# EXERCISE OBJECTIVE:
What is needed is every line of the data that includes the word "matches". Please copy each one.

# DATA FOR PROCESSING:
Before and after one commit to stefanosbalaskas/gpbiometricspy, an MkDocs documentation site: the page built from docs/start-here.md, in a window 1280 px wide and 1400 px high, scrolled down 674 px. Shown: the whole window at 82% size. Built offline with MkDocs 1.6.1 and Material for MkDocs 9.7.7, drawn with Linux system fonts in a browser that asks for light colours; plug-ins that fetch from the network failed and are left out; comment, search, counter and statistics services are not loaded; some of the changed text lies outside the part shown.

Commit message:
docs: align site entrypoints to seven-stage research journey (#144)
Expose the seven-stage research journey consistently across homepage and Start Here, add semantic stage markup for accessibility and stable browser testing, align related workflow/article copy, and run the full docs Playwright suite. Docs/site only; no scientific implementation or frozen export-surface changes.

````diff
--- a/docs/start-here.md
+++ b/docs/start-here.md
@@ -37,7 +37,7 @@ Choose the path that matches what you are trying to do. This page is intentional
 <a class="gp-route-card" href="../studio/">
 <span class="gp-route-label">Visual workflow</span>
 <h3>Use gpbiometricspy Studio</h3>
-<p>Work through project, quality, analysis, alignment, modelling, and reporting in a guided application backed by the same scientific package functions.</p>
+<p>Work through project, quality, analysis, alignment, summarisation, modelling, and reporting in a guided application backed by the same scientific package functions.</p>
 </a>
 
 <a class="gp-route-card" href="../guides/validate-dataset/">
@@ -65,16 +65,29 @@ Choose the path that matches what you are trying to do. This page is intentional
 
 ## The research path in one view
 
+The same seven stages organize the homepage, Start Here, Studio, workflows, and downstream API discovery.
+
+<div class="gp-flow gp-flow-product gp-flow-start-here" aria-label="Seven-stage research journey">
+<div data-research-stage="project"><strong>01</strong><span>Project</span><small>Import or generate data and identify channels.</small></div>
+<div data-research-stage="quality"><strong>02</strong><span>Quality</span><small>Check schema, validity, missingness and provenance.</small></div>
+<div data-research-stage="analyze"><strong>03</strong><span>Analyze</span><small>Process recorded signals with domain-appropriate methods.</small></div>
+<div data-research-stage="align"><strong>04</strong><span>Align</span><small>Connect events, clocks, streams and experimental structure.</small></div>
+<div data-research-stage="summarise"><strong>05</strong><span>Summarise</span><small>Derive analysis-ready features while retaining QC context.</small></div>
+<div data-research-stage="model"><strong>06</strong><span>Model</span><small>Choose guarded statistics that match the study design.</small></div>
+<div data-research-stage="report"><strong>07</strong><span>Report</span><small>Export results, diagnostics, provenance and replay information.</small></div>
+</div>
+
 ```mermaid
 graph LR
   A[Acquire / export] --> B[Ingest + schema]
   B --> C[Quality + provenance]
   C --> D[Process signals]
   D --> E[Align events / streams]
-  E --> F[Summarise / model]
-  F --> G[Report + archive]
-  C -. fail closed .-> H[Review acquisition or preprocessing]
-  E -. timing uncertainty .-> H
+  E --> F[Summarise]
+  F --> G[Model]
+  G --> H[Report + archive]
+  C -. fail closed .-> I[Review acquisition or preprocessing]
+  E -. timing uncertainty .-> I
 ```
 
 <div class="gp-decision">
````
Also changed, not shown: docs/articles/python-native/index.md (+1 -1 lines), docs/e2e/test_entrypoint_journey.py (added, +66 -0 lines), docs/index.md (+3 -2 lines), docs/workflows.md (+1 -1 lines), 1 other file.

# RESPONSE AREA:
@@ -37,7 +37,7 @@ Choose the path that matches what you are trying to do. This page is intentional
@@ -65,16 +65,29 @@ Choose the path that matches what you are trying to do. This page is intentional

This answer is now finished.